The prospect of Cena having more title reigns than Flair is enough to drive some members of the WWE’s fan base insane. Yes, it took Flair nearly twenty years to collect sixteen reigns and Cena has fifteen in less than a decade, and yes, the nature of wrestling has changed, and the perceived value of championship reigns has changed along with it. So what? Wrestling is an art form, and like any art form that survives it’s boom period, it’s adapted and evolved to stay relevant.
The idea that Flair’s record should stay intact just to maintain his legacy falls apart for me on two fronts. The first is that Flair’s career is built on so much more than a number. He had classic bouts with the best wrestlers in the world and led lesser wrestlers to the best matches of their careers. He’s among the true elites on the microphone, spouting catchphrases while the crowds, both in the arena and watching at home, were clinging to his every word. Even without his championship reigns, he’d still be one of the best pure entertainers to ever lace up a pair of boots. And that’s not even taking into account his suit and robe fashion choices.
The second front is the more important one. As a scripted, coordinated form of entertainment, wrestling has the opportunity to create history. There’s no way to know if records in baseball, football, or any other sport will stand or fall. While the risk and anticipation of sports can be recreated in wrestling, the WWE can build a story out of Cena’s chase for his sixteenth and seventeenth reigns to make his possible surpassing of Flair all the more exciting. Why sacrifice the potential to sell tickets, make money, and put on a hell of a show just to maintain a record that Flair doesn’t need? Because if and when Cena becomes a seventeen time champion, we’re still going to remember the Nature Boy. We’ll be online arguing and debating whose title reigns were better. We’ll write articles and blog posts. We’ll talk it over with friends and fellow fans. Cena will hold the record and Flair will still be Flair.
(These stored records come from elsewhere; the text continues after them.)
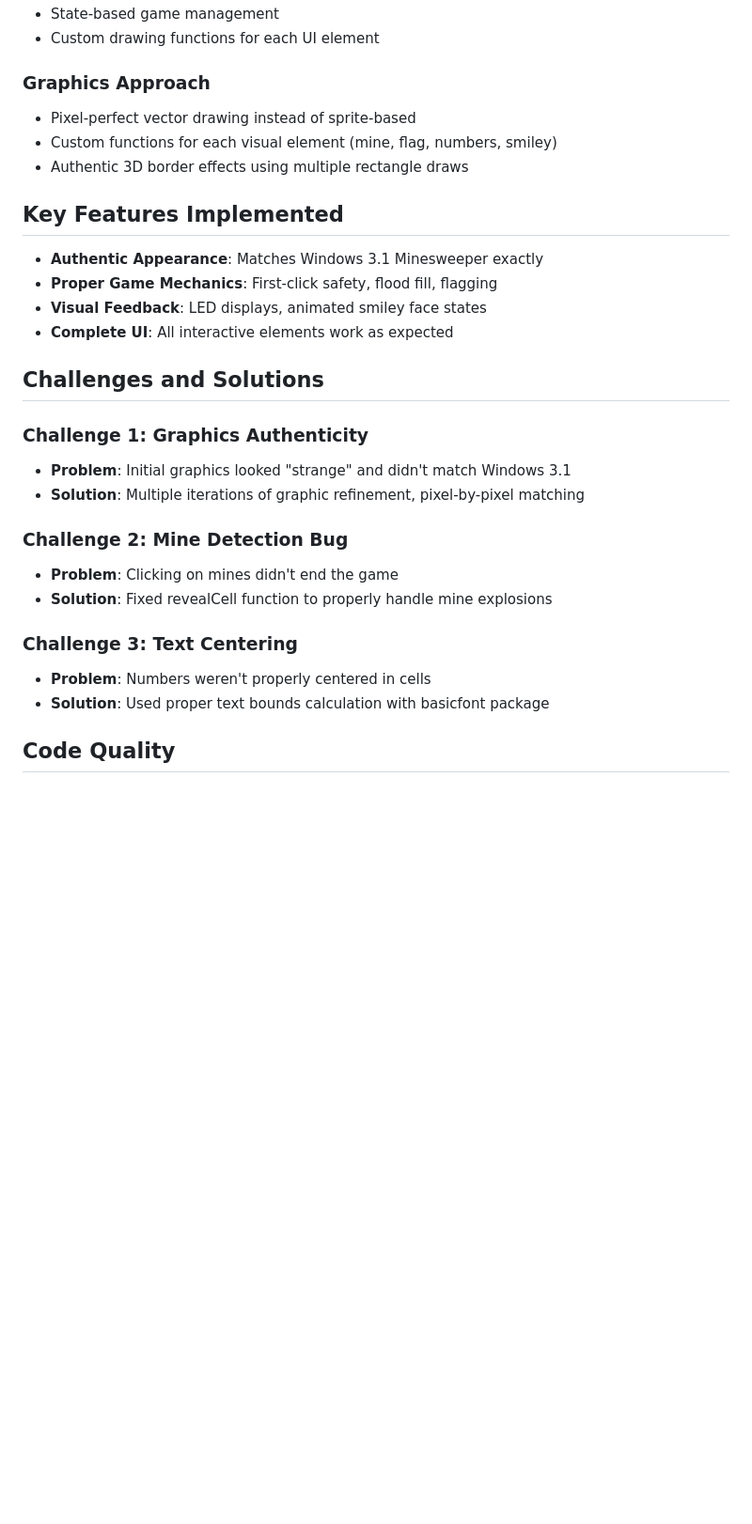
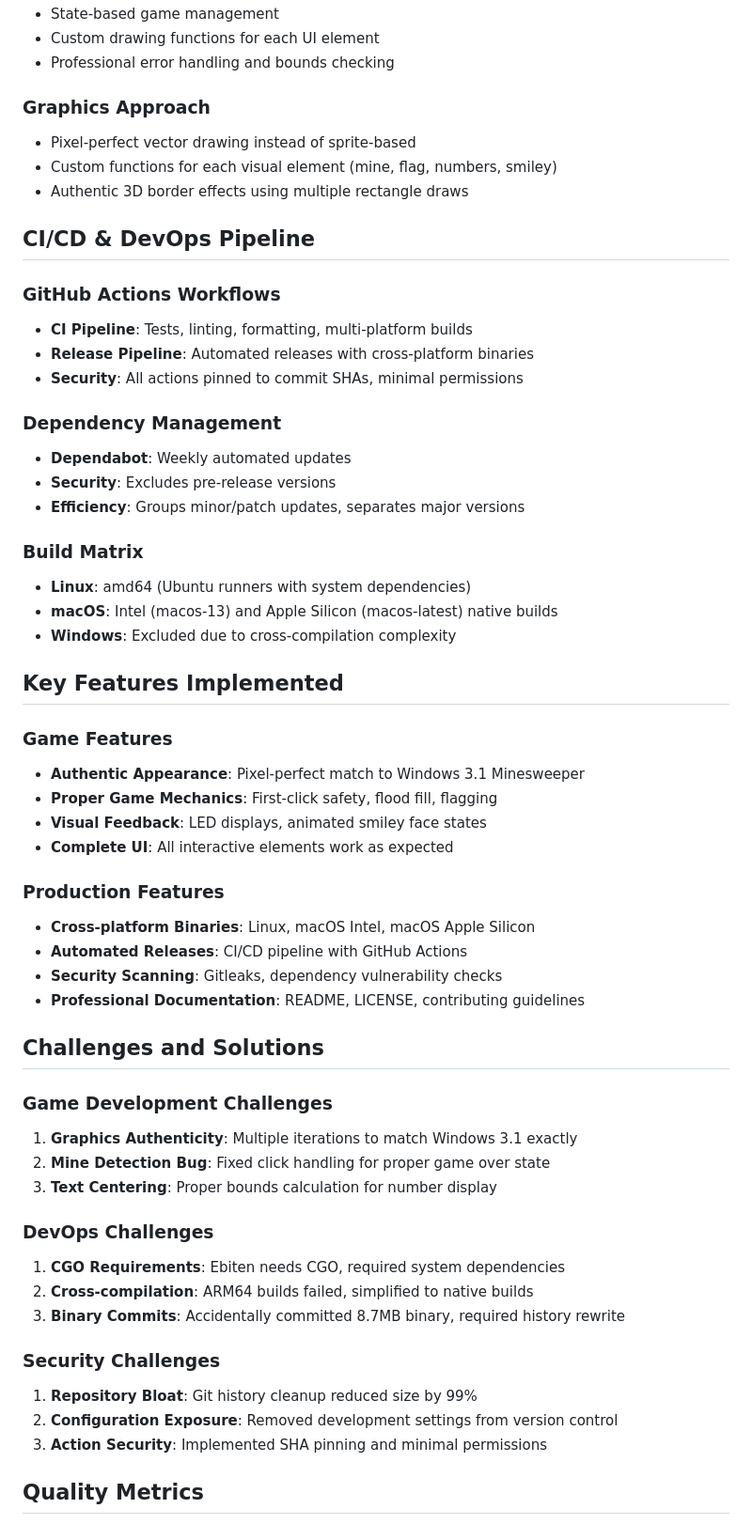
Before and after one commit to slopsauce/go-minesweeper, a Markdown page: CLAUDE.md, the part around one of its changes. Shown at 94% size. GitHub-like rendering; blank space fills up the shorter version.

```diff
--- a/CLAUDE.md
+++ b/CLAUDE.md
@@ -66,31 +127,59 @@ This project was developed using Claude Code, an AI assistant for software devel
 - State-based game management
 - Custom drawing functions for each UI element
+- Professional error handling and bounds checking
 
 ### Graphics Approach
 - Pixel-perfect vector drawing instead of sprite-based
 - Custom functions for each visual element (mine, flag, numbers, smiley)
 - Authentic 3D border effects using multiple rectangle draws
 
+## CI/CD & DevOps Pipeline
+
+### GitHub Actions Workflows
+- **CI Pipeline**: Tests, linting, formatting, multi-platform builds
+- **Release Pipeline**: Automated releases with cross-platform binaries
+- **Security**: All actions pinned to commit SHAs, minimal permissions
+
+### Dependency Management
+- **Dependabot**: Weekly automated updates
+- **Security**: Excludes pre-release versions
+- **Efficiency**: Groups minor/patch updates, separates major versions
+
+### Build Matrix
+- **Linux**: amd64 (Ubuntu runners with system dependencies)
+- **macOS**: Intel (macos-13) and Apple Silicon (macos-latest) native builds
+- **Windows**: Excluded due to cross-compilation complexity
+
 ## Key Features Implemented
 
-- **Authentic Appearance**: Matches Windows 3.1 Minesweeper exactly
+### Game Features
+- **Authentic Appearance**: Pixel-perfect match to Windows 3.1 Minesweeper
 - **Proper Game Mechanics**: First-click safety, flood fill, flagging
 - **Visual Feedback**: LED displays, animated smiley face states
 - **Complete UI**: All interactive elements work as expected
 
+### Production Features
+- **Cross-platform Binaries**: Linux, macOS Intel, macOS Apple Silicon
+- **Automated Releases**: CI/CD pipeline with GitHub Actions
+- **Security Scanning**: Gitleaks, dependency vulnerability checks
+- **Professional Documentation**: README, LICENSE, contributing guidelines
+
 ## Challenges and Solutions
 
-### Challenge 1: Graphics Authenticity
-- **Problem**: Initial graphics looked "strange" and didn't match Windows 3.1
-- **Solution**: Multiple iterations of graphic refinement, pixel-by-pixel matching
+### Game Development Challenges
+1. **Graphics Authenticity**: Multiple iterations to match Windows 3.1 exactly
+2. **Mine Detection Bug**: Fixed click handling for proper game over state
+3. **Text Centering**: Proper bounds calculation for number display
 
-### Challenge 2: Mine Detection Bug
-- **Problem**: Clicking on mines didn't end the game
-- **Solution**: Fixed revealCell function to properly handle mine explosions
+### DevOps Challenges
+1. **CGO Requirements**: Ebiten needs CGO, required system dependencies
+2. **Cross-compilation**: ARM64 builds failed, simplified to native builds
+3. **Binary Commits**: Accidentally committed 8.7MB binary, required history rewrite
 
-### Challenge 3: Text Centering
-- **Problem**: Numbers weren't properly centered in cells
-- **Solution**: Used proper text bounds calculation with basicfont package
+### Security Challenges
+1. **Repository Bloat**: Git history cleanup reduced size by 99%
+2. **Configuration Exposure**: Removed development settings from version control
+3. **Action Security**: Implemented SHA pinning and minimal permissions
 
-## Code Quality
+## Quality Metrics
 
```
Also changed, not shown: other parts of CLAUDE.md (+117 -31 lines).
One of Ric Flair’s best catchphrases was his most simple. “To be the man, you gotta beat The Man!” Before his career is over, John Cena faces the opportunity to break a long celebrated and revered record, cementing his status as The Man for his generation. While Cena won’t be wrestling Flair when and if he wins a seventeenth championship, Flair’s presence will be felt on that night. That’s a much bigger and fitting legacy for the Nature Boy, as far as I’m concerned. If handled in a certain light, the story of Cena chasing his sixteenth and seventeenth title reigns can be turned into a celebration of Flair, making his title reign record an active part of the story, and not just a soundbite of trivia.
Wrestling is a “RIGHT NOW” art form. That’s why commentators declare the next pay per view to be the most important one ever, until next month, when that show becomes the biggest sporting event of all time. It’s why the match taking place each night, in that very ring, is the match that each wrestler knows will define his or her career. It’s why Cena should break Flair’s record, and why, if the stars align and we’re in a similar situation years from now, someone should break Cena’s record too. If that happens, some fan somewhere who grew up wearing Hustle Loyalty Respect armbands and waving his hand in front of his face will wonder about Cena’s legacy. As it should be. Wrestling is a generational art form, and one generation shouldn’t be held back by the previous generation’s accomplishments.